The upcoming wearable device marks Singapore's attempt at a supplemental contact tracing method and comes as the city-state grapples with one of the highest caseloads in Asia, after being lauded for its "gold standard" response in the early stages of the pandemic. 

News of the wearable device, which can be carried in a handbag or worn at the end of lanyard, has been met with criticism amongst Singaporeans, some of whom expressed concerns over privacy. An online petition with the title "Singapore says 'No' to wearable devices for COVID-19 contact tracing" received more than 37,400 signatures as of Tuesday. The petition goes on to cite the potential for the device to help authorities "track citizens' movements 24/7. "This will be done regardless of whether the person has a phone or not, regardless whether their phone is switched off or on," it says.

Addressing privacy concerns, Balakrishnan -- who is also the minister in charge of the city-state's smart nation initiative -- said Monday the device will not have GPS, nor will it have internet or cellular connectivity. As such, it cannot track location or movement of individuals.

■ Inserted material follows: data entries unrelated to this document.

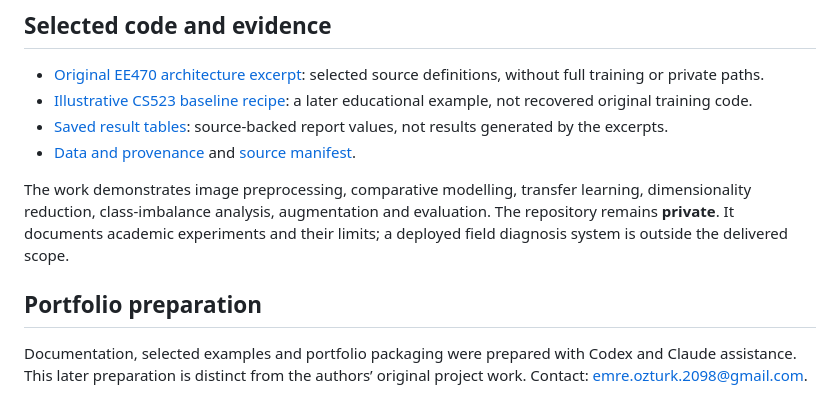
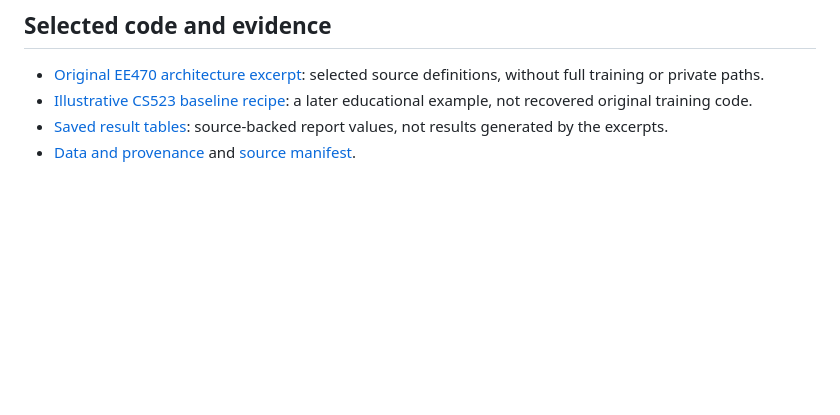
Before and after one commit to emreozturk2098/cassava-leaf-disease-classification, a Markdown page: README.md, the part around the change. GitHub-like rendering; blank space fills up the shorter version.

```diff
--- a/README.md
+++ b/README.md
@@ -51,8 +51,3 @@ CS523: compare a grayscale-pixel/PCA baseline with pretrained models, use strati
 - [Illustrative CS523 baseline recipe](examples/cs523_classical_recipe.py): a later educational example, not recovered original training code.
 - [Saved result tables](results/README.md): source-backed report values, not results generated by the excerpts.
 - [Data and provenance](docs/DATA_AND_PROVENANCE.md) and [source manifest](docs/SOURCE_MANIFEST.json).
-
-The work demonstrates image preprocessing, comparative modelling, transfer learning, dimensionality reduction, class-imbalance analysis, augmentation and evaluation. The repository remains **private**. It documents academic experiments and their limits; a deployed field diagnosis system is outside the delivered scope.
-
-## Portfolio preparation
-Documentation, selected examples and portfolio packaging were prepared with Codex and Claude assistance. This later preparation is distinct from the authors’ original project work. Contact: emre.ozturk.2098@gmail.com.
```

Singapore released one of the first nationwide contact tracing apps, called TraceTogether, in March. The app uses Bluetooth signals to help authorities identify which people have been exposed to patients infected with the coronavirus. In an analysis of 25 apps, the Massachusetts Institute of Technology (MIT), gave it five out of five stars. But it was not widely downloaded by Singaporeans and doesn't work as well on  Apple  or iOS devices, which suspend Bluetooth when the app is running in the background.  The island nation has also deployed robot dogs, developed by Boston Dynamics, at a local park to remind visitors to practice proper social distancing.

Singapore is not alone in testing wearables for distribution to its residents. South Korea and Hong Kong, places where the coronavirus has been largely contained, have relied on wearable devices to help enforce their respective quarantines. 

As of Monday, Singapore confirmed a total of 38,296 coronavirus cases.